George Washington’s Mount Vernon offers a variety of educational experiences for students of all grade levels. In addition to touring Washington’s iconic Mansion, student admission to Mount Vernon also includes access to the Pioneer Farm (seasonal), Blacksmith Shop, Ford Orientation Center, and the Donald W. Reynolds Museum and Education Center. The Education Center, which was specifically designed for students, features 23 interactive galleries and theaters (including a special-effects movie, dynamic graphic displays, surround-sound audio programs, and the most life-like models of Washington ever created).
Imagine dining with Martha Washington, Washington’s granddaughter Nelly Custis, Washington’s friend and personal physician Dr. Craik, Washington’s farm manager James Anderson, or another character from Washington’s world. Invite one of our talented Character Interpreters to greet your group while you dine at the Mount Vernon Inn.
For the ultimate learning experience, give your group their own private tour. This opportunity is offered exclusively to groups of 20 or more and can be tailored to an adult or student audience.
Step back in time as you tour Washington’s Estate! In this new program, groups will follow a lively character from Washington’s world as he or she goes about their daily activities, making several stops along the way. Guests will learn firsthand about life on the estate and what this reveals about George Washington and the 18th century.
Come aboard the Spirit of Mount Vernon or Miss Christin for a one-of-a-kind experience. Your group will not only learn about the Potomac River, but also how Washington relied on this historic body of water for his livelihood and transportation.

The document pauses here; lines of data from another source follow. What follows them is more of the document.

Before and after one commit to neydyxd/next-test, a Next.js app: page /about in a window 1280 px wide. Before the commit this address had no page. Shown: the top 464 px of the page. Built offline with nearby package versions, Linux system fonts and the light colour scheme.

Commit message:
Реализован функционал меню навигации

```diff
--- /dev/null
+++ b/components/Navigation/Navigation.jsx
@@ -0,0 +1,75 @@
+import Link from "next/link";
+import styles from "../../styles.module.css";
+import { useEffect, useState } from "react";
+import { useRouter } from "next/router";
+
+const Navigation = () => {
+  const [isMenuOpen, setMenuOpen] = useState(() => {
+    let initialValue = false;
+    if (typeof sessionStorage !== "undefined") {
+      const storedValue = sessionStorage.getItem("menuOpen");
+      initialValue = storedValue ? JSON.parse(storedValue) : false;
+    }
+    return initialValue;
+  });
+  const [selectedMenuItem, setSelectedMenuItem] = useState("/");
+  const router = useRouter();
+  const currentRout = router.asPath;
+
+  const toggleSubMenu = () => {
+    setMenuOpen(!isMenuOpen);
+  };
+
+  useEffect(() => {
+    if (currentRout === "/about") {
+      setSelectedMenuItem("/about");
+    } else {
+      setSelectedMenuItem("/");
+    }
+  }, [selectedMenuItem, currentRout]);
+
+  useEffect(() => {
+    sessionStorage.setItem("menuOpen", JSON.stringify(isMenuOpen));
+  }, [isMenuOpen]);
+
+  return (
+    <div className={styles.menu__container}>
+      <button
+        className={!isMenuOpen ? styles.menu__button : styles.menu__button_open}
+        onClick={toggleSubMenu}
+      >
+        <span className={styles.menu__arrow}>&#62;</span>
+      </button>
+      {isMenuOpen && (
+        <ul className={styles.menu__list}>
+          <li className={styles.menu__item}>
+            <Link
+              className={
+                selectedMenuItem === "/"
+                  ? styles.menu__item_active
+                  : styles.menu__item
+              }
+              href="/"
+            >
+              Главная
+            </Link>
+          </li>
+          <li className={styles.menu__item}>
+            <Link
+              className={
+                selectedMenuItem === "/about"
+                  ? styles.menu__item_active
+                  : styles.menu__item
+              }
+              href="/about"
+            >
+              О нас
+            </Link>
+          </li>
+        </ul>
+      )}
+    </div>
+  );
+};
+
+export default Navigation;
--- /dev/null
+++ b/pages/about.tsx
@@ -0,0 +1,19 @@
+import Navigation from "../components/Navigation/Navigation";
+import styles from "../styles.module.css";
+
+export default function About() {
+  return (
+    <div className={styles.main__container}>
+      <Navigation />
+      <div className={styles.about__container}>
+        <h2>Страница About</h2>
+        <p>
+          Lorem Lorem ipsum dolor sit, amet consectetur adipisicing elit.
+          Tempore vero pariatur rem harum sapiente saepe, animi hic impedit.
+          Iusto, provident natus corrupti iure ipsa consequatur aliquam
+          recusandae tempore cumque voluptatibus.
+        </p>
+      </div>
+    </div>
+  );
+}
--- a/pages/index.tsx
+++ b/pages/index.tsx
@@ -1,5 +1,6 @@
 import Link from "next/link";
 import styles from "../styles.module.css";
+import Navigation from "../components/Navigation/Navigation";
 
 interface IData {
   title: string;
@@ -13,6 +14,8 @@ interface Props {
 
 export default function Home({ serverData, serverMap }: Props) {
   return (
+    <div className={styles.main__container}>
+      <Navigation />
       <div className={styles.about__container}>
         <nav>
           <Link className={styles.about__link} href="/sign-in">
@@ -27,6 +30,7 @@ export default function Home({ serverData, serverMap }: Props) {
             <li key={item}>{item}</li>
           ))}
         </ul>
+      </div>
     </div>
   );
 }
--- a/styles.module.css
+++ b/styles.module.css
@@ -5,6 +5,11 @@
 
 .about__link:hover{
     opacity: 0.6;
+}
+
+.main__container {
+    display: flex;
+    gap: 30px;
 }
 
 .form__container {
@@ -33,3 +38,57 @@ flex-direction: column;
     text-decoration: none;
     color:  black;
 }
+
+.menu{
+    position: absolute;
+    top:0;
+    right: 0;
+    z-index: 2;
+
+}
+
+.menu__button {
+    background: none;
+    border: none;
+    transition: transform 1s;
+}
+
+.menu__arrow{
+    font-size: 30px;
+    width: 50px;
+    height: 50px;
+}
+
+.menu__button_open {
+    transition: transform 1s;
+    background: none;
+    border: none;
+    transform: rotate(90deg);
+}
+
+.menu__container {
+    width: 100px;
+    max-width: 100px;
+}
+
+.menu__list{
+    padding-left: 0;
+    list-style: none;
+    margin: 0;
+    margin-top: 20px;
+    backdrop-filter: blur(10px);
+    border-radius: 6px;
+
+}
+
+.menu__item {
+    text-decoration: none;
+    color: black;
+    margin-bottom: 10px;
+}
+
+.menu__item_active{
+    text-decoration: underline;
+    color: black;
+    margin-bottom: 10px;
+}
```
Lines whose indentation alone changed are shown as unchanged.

George Washington erected a large stone gristmill in 1771 to increase production of flour and cornmeal and to be able to export high quality flour to the West Indies, England, and Europe. In 1797, Washington's Scottish farm manager James Anderson encouraged him to build a whiskey distillery adjacent to the gristmill. The distillery was the largest in America, producing 11,000 gallons of whiskey in 1799, making it one of the most successful economic enterprises at Mount Vernon.